*Disclaimer: The contents of this blog post, such as any graphics, images, text and other material contained on this site are for informational purposes only. The content is not intended to be a substitute for professional veterinarian advice, diagnosis, or treatment. Always seek the advice of your veterinarian with any questions you may have regarding your pet’s medical condition. Never disregard professional advice or delay in seeking it because of something you have read on this website.

If you think your pet has a medical emergency, call or visit your veterinarian or your local veterinary emergency hospital immediately. Reliance on any information appearing on this website is at your own risk.

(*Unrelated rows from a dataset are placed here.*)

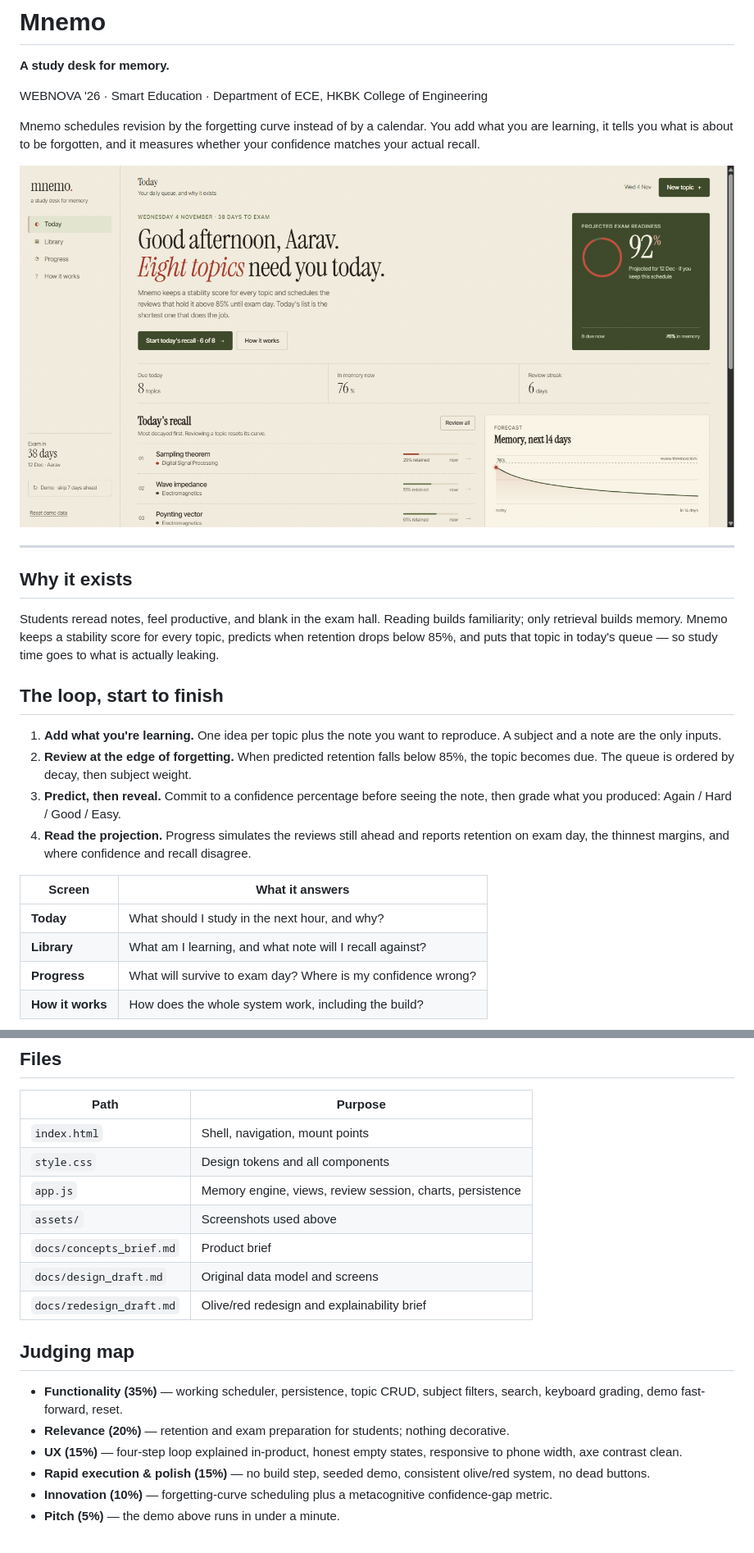
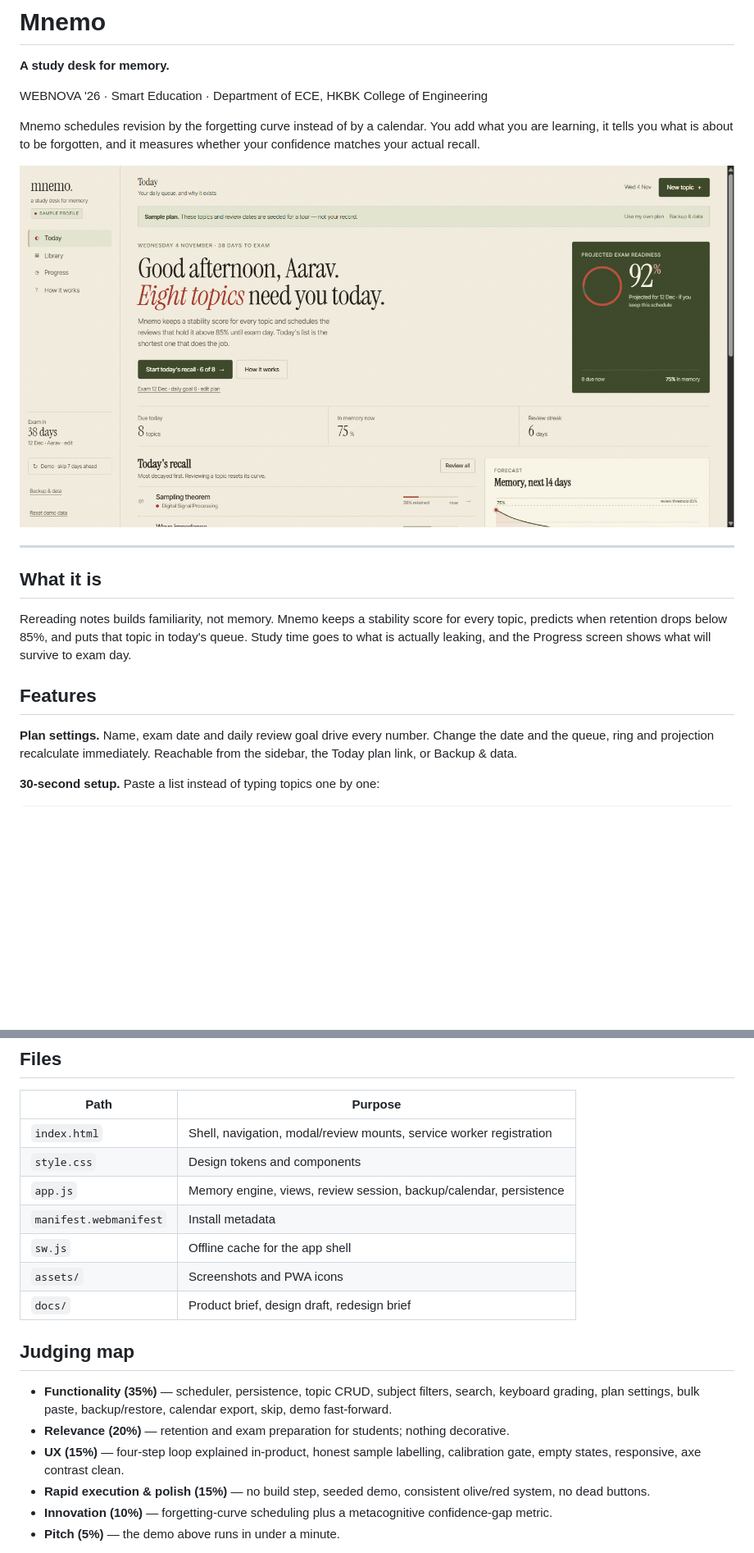
Before and after one commit to SilverClover49/mnemo, a Markdown page: README.md, 2 parts joined by grey strips. Shown at 82% size. Rendered like a GitHub page; pictures changed too: assets/today.png; blank space fills up the shorter version.

```diff
--- a/README.md
+++ b/README.md
@@ -10,21 +10,13 @@ Mnemo schedules revision by the forgetting curve instead of by a calendar. You a
 
 ---
 
-## Why it exists
+## What it is
 
-Students reread notes, feel productive, and blank in the exam hall. Reading builds familiarity; only retrieval builds memory. Mnemo keeps a stability score for every topic, predicts when retention drops below 85%, and puts that topic in today's queue — so study time goes to what is actually leaking.
+Rereading notes builds familiarity, not memory. Mnemo keeps a stability score for every topic, predicts when retention drops below 85%, and puts that topic in today's queue. Study time goes to what is actually leaking, and the Progress screen shows what will survive to exam day.
 
-## The loop, start to finish
+## Features
 
-1. **Add what you're learning.** One idea per topic plus the note you want to reproduce. A subject and a note are the only inputs.
-2. **Review at the edge of forgetting.** When predicted retention falls below 85%, the topic becomes due. The queue is ordered by decay, then subject weight.
-3. **Predict, then reveal.** Commit to a confidence percentage before seeing the note, then grade what you produced: Again / Hard / Good / Easy.
-4. **Read the projection.** Progress simulates the reviews still ahead and reports retention on exam day, the thinnest margins, and where confidence and recall disagree.
+**Plan settings.** Name, exam date and daily review goal drive every number. Change the date and the queue, ring and projection recalculate immediately. Reachable from the sidebar, the Today plan link, or Backup & data.
 
-| Screen | What it answers |
-|---|---|
-| **Today** | What should I study in the next hour, and why? |
-| **Library** | What am I learning, and what note will I recall against? |
-| **Progress** | What will survive to exam day? Where is my confidence wrong? |
-| **How it works** | How does the whole system work, including the build? |
+**30-second setup.** Paste a list instead of typing topics one by one:
 
@@ -82,19 +106,19 @@ Everything is plain arithmetic. Given the same stored state and the same day, th
 
 | Path | Purpose |
 |---|---|
-| `index.html` | Shell, navigation, mount points |
-| `style.css` | Design tokens and all components |
-| `app.js` | Memory engine, views, review session, charts, persistence |
-| `assets/` | Screenshots used above |
-| `docs/concepts_brief.md` | Product brief |
-| `docs/design_draft.md` | Original data model and screens |
-| `docs/redesign_draft.md` | Olive/red redesign and explainability brief |
+| `index.html` | Shell, navigation, modal/review mounts, service worker registration |
+| `style.css` | Design tokens and components |
+| `app.js` | Memory engine, views, review session, backup/calendar, persistence |
+| `manifest.webmanifest` | Install metadata |
+| `sw.js` | Offline cache for the app shell |
+| `assets/` | Screenshots and PWA icons |
+| `docs/` | Product brief, design draft, redesign brief |
 
 ## Judging map
 
-- **Functionality (35%)** — working scheduler, persistence, topic CRUD, subject filters, search, keyboard grading, demo fast-forward, reset.
+- **Functionality (35%)** — scheduler, persistence, topic CRUD, subject filters, search, keyboard grading, plan settings, bulk paste, backup/restore, calendar export, skip, demo fast-forward.
 - **Relevance (20%)** — retention and exam preparation for students; nothing decorative.
-- **UX (15%)** — four-step loop explained in-product, honest empty states, responsive to phone width, axe contrast clean.
+- **UX (15%)** — four-step loop explained in-product, honest sample labelling, calibration gate, empty states, responsive, axe contrast clean.
 - **Rapid execution & polish (15%)** — no build step, seeded demo, consistent olive/red system, no dead buttons.
 - **Innovation (10%)** — forgetting-curve scheduling plus a metacognitive confidence-gap metric.
 - **Pitch (5%)** — the demo above runs in under a minute.
```
Also changed, not shown: other parts of README.md (+43 -11 lines), assets/icon-192.png (added), assets/icon-512.png (added), 5 other files.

If you have medical concerns or need advice for your dog or cat, please seek out your closest holistic or integrative veterinarian.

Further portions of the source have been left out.